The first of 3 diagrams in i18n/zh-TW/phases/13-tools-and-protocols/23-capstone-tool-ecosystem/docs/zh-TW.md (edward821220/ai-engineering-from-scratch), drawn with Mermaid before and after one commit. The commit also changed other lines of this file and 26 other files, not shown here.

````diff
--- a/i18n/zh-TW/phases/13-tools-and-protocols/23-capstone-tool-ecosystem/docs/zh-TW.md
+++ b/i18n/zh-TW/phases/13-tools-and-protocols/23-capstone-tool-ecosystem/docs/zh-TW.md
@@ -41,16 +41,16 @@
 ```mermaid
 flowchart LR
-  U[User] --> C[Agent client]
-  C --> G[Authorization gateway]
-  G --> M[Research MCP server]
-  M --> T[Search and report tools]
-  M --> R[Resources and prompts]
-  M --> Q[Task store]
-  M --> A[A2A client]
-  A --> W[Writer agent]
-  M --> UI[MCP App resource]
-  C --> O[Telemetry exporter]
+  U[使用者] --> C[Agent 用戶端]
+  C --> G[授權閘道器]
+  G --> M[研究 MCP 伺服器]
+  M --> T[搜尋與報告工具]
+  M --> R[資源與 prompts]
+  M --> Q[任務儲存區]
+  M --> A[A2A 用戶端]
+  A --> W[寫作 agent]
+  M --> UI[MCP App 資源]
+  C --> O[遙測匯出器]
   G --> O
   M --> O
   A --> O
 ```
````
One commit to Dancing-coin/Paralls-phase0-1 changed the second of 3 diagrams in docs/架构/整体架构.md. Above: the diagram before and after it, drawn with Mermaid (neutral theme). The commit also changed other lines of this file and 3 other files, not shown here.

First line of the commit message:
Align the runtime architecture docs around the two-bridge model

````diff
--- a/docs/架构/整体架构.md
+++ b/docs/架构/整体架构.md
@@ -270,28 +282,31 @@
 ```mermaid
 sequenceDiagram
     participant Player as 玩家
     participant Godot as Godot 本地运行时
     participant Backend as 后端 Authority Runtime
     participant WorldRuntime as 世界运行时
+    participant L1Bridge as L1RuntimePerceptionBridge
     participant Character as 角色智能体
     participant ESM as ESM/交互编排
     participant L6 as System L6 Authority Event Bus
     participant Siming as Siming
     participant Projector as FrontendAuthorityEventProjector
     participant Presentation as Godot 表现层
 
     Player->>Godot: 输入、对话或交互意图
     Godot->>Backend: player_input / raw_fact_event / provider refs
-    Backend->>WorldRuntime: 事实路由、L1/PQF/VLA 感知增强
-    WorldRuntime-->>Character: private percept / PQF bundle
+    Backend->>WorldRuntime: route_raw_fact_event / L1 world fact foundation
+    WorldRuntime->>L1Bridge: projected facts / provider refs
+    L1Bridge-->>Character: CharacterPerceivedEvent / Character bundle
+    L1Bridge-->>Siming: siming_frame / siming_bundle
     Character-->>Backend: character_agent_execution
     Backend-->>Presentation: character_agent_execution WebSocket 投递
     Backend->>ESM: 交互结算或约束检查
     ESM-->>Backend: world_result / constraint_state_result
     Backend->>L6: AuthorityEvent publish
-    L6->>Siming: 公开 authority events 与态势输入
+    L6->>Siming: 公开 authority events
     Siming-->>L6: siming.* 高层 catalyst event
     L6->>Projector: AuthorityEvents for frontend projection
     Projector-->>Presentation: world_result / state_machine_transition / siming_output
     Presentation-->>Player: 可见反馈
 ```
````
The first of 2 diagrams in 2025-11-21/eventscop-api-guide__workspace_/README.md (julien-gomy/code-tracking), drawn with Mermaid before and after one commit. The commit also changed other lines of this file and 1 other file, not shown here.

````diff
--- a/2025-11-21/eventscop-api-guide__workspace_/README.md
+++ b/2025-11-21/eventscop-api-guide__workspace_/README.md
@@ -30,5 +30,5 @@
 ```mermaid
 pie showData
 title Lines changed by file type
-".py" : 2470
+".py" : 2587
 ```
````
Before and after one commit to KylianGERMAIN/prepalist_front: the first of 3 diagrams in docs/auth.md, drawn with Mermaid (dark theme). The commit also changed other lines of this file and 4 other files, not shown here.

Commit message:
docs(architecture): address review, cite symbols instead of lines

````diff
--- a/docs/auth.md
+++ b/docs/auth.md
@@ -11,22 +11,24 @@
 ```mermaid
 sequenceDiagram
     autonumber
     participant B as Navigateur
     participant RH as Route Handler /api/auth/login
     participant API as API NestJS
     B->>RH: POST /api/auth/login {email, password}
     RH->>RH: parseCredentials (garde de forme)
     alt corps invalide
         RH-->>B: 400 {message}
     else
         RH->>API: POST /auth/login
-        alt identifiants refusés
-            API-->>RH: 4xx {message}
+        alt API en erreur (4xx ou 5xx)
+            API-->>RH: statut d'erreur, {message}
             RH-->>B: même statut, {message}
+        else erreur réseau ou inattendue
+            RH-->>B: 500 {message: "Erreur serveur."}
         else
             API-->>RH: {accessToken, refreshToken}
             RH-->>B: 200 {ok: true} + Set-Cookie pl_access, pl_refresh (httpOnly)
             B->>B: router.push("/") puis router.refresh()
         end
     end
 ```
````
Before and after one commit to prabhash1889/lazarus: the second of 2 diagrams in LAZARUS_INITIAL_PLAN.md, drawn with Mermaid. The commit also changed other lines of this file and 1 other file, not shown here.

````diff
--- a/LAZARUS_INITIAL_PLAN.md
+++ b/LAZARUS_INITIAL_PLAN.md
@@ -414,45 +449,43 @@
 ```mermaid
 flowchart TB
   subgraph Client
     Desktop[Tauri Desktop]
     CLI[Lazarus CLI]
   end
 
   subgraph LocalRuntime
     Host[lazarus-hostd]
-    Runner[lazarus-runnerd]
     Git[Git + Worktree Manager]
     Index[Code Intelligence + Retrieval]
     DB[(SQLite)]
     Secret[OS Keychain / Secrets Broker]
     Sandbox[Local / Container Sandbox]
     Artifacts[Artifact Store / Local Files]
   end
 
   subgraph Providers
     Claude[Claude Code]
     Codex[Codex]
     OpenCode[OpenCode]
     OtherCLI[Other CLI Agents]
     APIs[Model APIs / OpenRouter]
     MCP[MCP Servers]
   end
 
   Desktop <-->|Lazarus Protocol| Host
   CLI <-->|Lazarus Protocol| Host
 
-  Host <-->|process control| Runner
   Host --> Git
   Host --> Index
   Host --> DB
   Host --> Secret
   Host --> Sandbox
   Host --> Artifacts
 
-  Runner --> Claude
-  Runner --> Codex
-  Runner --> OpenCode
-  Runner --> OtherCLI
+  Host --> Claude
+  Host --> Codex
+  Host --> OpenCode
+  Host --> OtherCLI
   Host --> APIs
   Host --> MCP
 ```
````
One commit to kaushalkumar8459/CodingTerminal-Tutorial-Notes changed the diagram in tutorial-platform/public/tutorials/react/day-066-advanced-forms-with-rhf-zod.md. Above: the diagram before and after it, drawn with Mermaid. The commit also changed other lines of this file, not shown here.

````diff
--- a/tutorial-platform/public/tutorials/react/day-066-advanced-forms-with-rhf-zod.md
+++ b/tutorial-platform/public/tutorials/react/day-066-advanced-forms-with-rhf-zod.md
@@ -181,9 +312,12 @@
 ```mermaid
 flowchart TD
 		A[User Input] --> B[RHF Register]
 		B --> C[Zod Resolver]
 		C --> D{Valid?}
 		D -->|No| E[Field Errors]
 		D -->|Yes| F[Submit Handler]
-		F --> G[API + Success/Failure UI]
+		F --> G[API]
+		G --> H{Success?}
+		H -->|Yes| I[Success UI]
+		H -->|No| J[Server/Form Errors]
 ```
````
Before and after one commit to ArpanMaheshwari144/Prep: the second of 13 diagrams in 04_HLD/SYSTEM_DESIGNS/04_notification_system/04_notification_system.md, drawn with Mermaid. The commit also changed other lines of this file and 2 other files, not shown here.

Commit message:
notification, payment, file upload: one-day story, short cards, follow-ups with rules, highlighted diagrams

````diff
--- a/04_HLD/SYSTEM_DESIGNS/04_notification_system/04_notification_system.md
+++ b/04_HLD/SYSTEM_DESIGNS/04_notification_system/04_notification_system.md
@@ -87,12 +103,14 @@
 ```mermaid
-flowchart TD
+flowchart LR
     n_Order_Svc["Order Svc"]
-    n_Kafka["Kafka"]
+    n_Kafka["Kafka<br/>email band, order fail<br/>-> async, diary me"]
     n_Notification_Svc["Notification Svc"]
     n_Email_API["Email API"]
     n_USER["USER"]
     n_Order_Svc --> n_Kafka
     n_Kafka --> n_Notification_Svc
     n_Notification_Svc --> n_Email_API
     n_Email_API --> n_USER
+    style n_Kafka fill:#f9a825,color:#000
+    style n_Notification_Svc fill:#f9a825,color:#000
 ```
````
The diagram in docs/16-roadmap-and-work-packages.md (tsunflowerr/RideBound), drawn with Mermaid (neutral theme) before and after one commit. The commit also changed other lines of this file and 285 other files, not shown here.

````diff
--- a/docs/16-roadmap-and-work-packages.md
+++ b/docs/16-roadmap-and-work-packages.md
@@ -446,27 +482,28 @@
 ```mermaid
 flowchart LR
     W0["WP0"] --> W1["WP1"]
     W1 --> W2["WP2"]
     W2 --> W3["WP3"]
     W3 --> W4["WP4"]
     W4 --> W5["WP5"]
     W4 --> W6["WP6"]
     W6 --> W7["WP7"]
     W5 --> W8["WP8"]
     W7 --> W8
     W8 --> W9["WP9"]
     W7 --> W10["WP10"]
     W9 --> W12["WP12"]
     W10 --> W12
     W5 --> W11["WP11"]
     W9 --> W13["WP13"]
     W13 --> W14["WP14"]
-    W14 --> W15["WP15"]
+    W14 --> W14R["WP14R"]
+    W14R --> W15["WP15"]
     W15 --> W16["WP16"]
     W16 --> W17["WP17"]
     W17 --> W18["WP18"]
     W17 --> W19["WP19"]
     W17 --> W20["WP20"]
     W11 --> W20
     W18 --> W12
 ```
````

=====

◆ **WORK TO BE COMPLETED**: Work out how many lines in the records contain the word "Above", and give that number by itself.

◆ **WRITTEN RESPONSE**: 2